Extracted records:

= = = = = = =

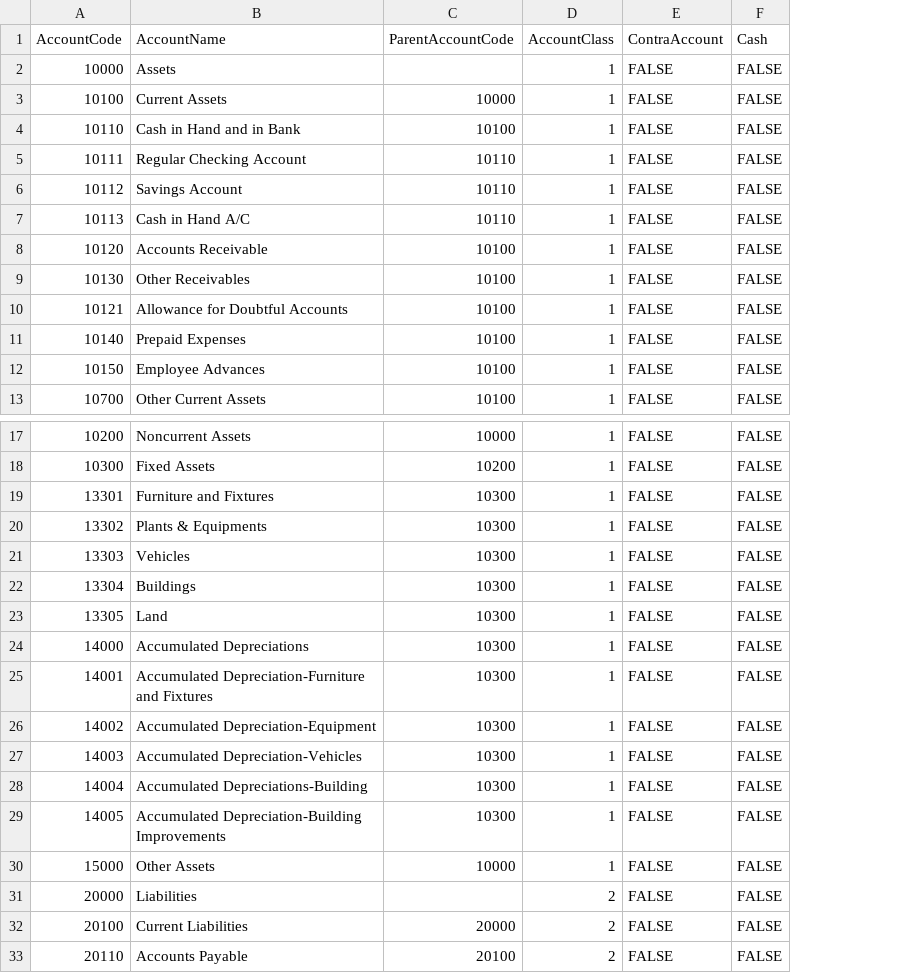
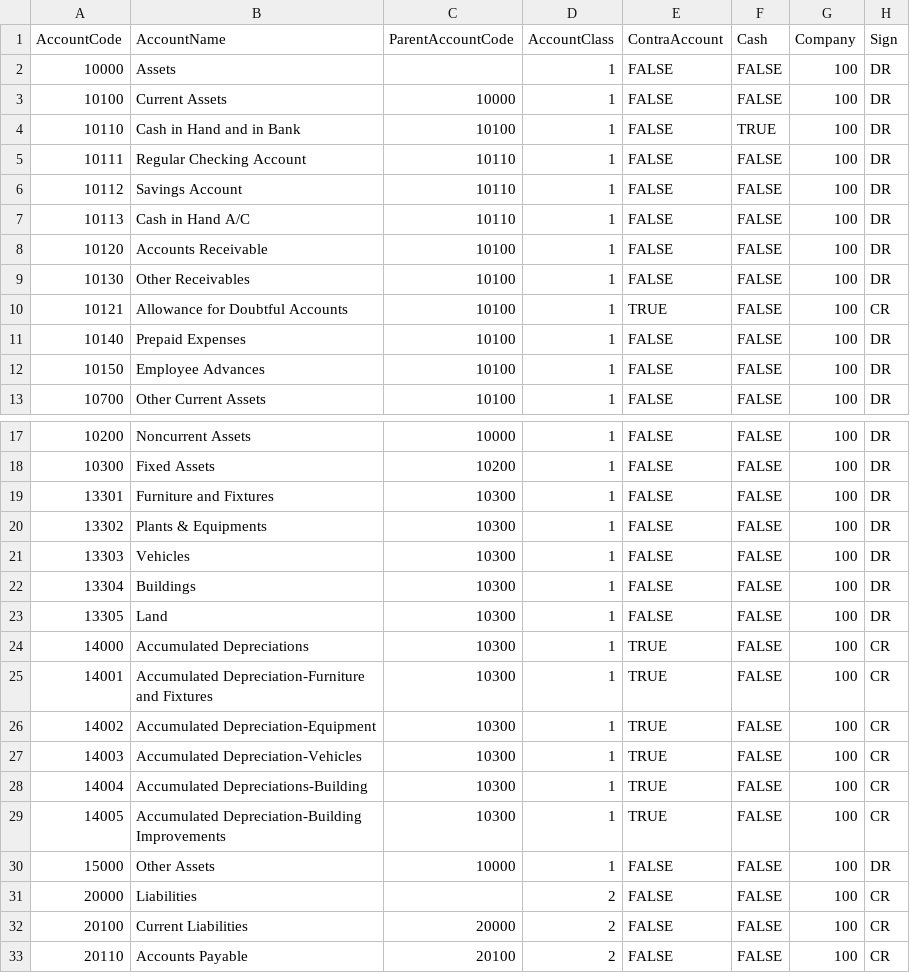
Before and after one commit to JohnWinston329/accountgo, a CSV file: Source/Web/App_Data/coa.csv, drawn as a sheet; only a part is shown, gaps mark what is left out; the diff names each change by its address in the sheet, - before the commit and + after, or states it on an @@ line.

Commit message:
add view to add new account

```diff
--- a/Source/Web/App_Data/coa.csv
+++ b/Source/Web/App_Data/coa.csv
+column G (Company), rows 2-13: all 100; rows 17-33: all 100
+column H (Sign), rows 2-13: DR | DR | DR | DR | DR | DR | DR | DR | CR | DR | DR | DR; rows 17-33: DR | DR | DR | DR | DR | DR | DR | CR | CR | CR | CR | CR | CR | DR | CR | CR | CR
-F4 (Cash): FALSE
+F4 (Cash): TRUE
-E10 (ContraAccount): FALSE
+E10 (ContraAccount): TRUE
-E24:E29 (ContraAccount): FALSE
+E24:E29 (ContraAccount): TRUE
```
Also changed, not shown: 17 other files.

= = = = = = =

The task ▸ Print verbatim every line above, apart from the pictures.

Written reply ▸
Before and after one commit to JohnWinston329/accountgo, a CSV file: Source/Web/App_Data/coa.csv, drawn as a sheet; only a part is shown, gaps mark what is left out; the diff names each change by its address in the sheet, - before the commit and + after, or states it on an @@ line.

Commit message:
add view to add new account

```diff
--- a/Source/Web/App_Data/coa.csv
+++ b/Source/Web/App_Data/coa.csv
+column G (Company), rows 2-13: all 100; rows 17-33: all 100
+column H (Sign), rows 2-13: DR | DR | DR | DR | DR | DR | DR | DR | CR | DR | DR | DR; rows 17-33: DR | DR | DR | DR | DR | DR | DR | CR | CR | CR | CR | CR | CR | DR | CR | CR | CR
-F4 (Cash): FALSE
+F4 (Cash): TRUE
-E10 (ContraAccount): FALSE
+E10 (ContraAccount): TRUE
-E24:E29 (ContraAccount): FALSE
+E24:E29 (ContraAccount): TRUE
```
Also changed, not shown: 17 other files.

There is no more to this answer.